We are storytelling creatures. We can tell stories to others—but simply by living we are composing the stories we tell to ourselves that shape our lives. These stories can be joyful. Although our past stories have already been written, our “preferred stories”–to use Karen Turner’s term–are being composed. We can choose to retell ourselves the story others have written and are writing about us—or we can re-author the stories of our lives in collaboration with the freeing Spirit of Love. Often unconsciously, we live out a scripted life. We have accepted an unhealthy or limited story about ourselves and we keep living according to that story’s implicit parameters. Some tell themselves the story of their lives as “the rebellious son” or “the dutiful daughter” or “the class clown” or “the hard worker” or “the one who bottles up his feelings.” We get locked into those narratives. It is true we cannot control circumstances that might suggest or reconfirm for us our role as “silent sufferer” or “angry avenger.” But we CAN rewrite our part in those circumstances—by God’s gracious gift of imagination. There is a different and more complex and gracious story we hear first in our own hearts about our belovedness—and then we tell that story with our lives—not with words, but with moment by moment choices and intentions. There are always plot twists. And characters are always imperfect and inconsistent. But over time we can collaborate with the Spirit in a new and freeing story of our lives. Maybe you are ready to compose a life that is freer and truer, a story more consistent with the Jesus Story. Rewrite that script you were handed. Jesus told us, with his words and ways, that a new story is possible. Thanks be to God.
Prayer: Storytelling God, free us to compose a joyful life worthy of you. God who experienced the indignity of the cross, save us from our false dignity so we may let loose our joy. May we continue hearing and creating stories of joy and hope, interweaving our own stories with the great story of your love. Amen
Then the Lord God will wipe away the tears from all faces, and the disgrace of his people he will take away from all the earth. , . . Let us be glad and rejoice in God’s salvation. Isaiah 25: 9-10
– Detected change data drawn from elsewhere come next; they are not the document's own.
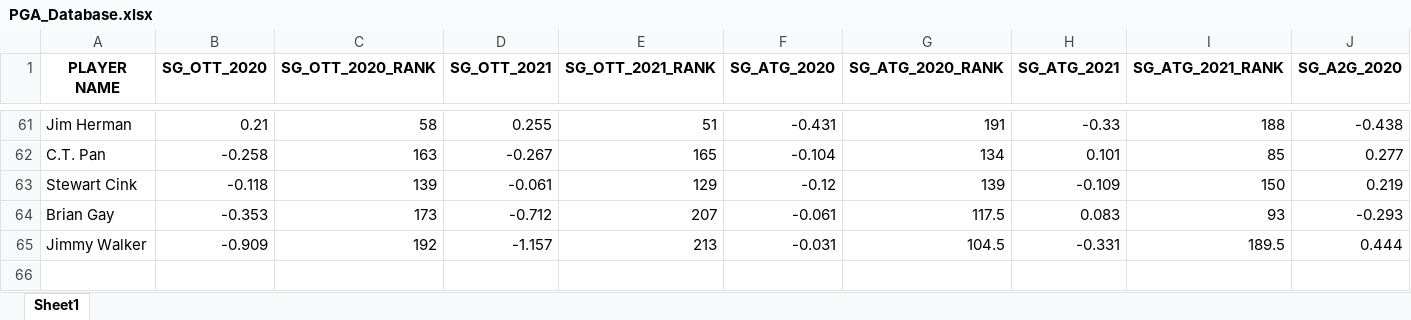
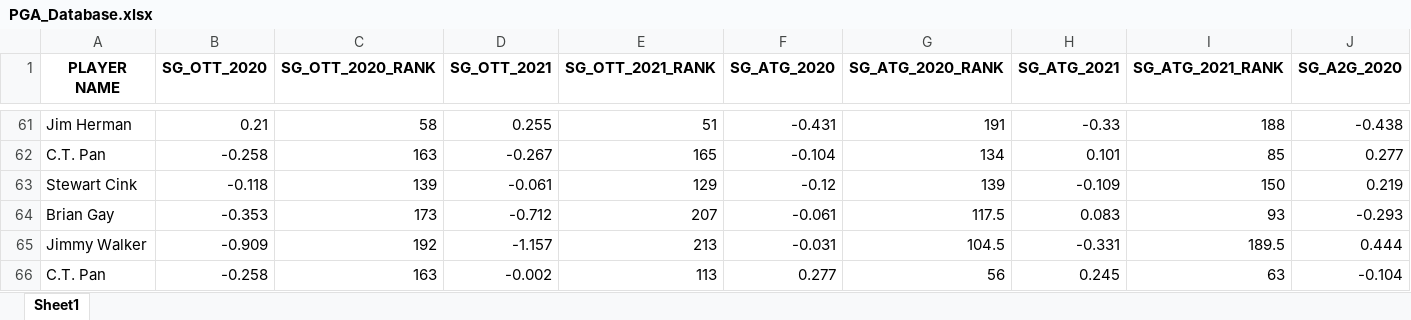
Before and after one commit to kuande122/654, an Excel workbook: PGA_Database.xlsx, sheet Sheet1, drawn as a sheet; only a part is shown, gaps mark what is left out; values as stored, in another font and other column widths than the file's, no borders; rows hold the shown columns only; the diff names each change by its address in the sheet, - before the commit and + after, or states it on an @@ line.

Commit message:
Add files via upload

```diff
--- a/PGA_Database.xlsx (sheet Sheet1)
+++ b/PGA_Database.xlsx (sheet Sheet1)
+row 66: C.T. Pan | -0.258 | 163 | -0.002 | 113 | 0.277 | 56 | 0.245 | 63 | -0.104
```
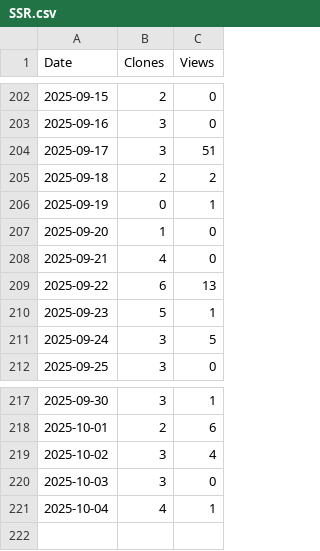
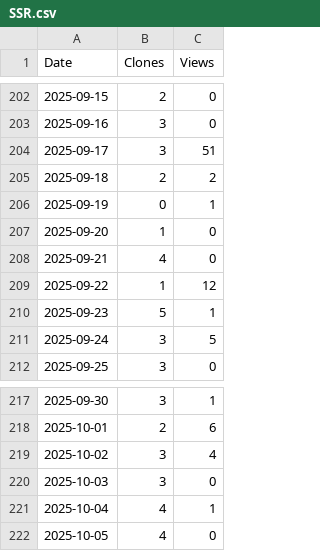
Before and after one commit to arc-research-lab/SSR, a CSV file: plot/SSR.csv, drawn as a sheet; only a part is shown, gaps mark what is left out.

```diff
--- a/plot/SSR.csv
+++ b/plot/SSR.csv
@@ -208,3 +208,3 @@ Date,Clones,Views
 2025-09-21,4,0
-2025-09-22,6,13
+2025-09-22,1,12
 2025-09-23,5,1
@@ -221 +221,2 @@ Date,Clones,Views
 2025-10-04,4,1
+2025-10-05,4,0
```
Also changed, not shown: 3 other files.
Rejoice in the Lord always; again I will say, Rejoice. 5Let your gentleness be known to everyone. The Lord is near. 6Do not worry about anything, but in everything by prayer and supplication with thanksgiving let your requests be made known to God. 7And the peace of God, which surpasses all understanding, will guard your hearts and your minds in Christ Jesus. 8Finally, beloved, whatever is true, whatever is honorable, whatever is just, whatever is pure, whatever is pleasing, whatever is commendable, if there is any excellence and if there is anything worthy of praise, think about these things. 9Keep on doing the things that you have learned and received and heard and seen in me, and the God of peace will be with you. Philippians 4: 1-9
Once more Jesus spoke to them in parables, saying: 2“The kingdom of heaven may be compared to a king who gave a wedding banquet for his son. 3He sent his slaves to call those who had been invited to the wedding banquet, but they would not come. . . . 8Then he said to his slaves, ‘The wedding is ready, but those invited were not worthy. 9Go therefore into the main streets, and invite everyone you find to the wedding banquet.’ 10Those slaves went out into the streets and gathered all whom they found, both good and bad; so the wedding hall was filled with guests. Matthew 22: 1-3, 8-10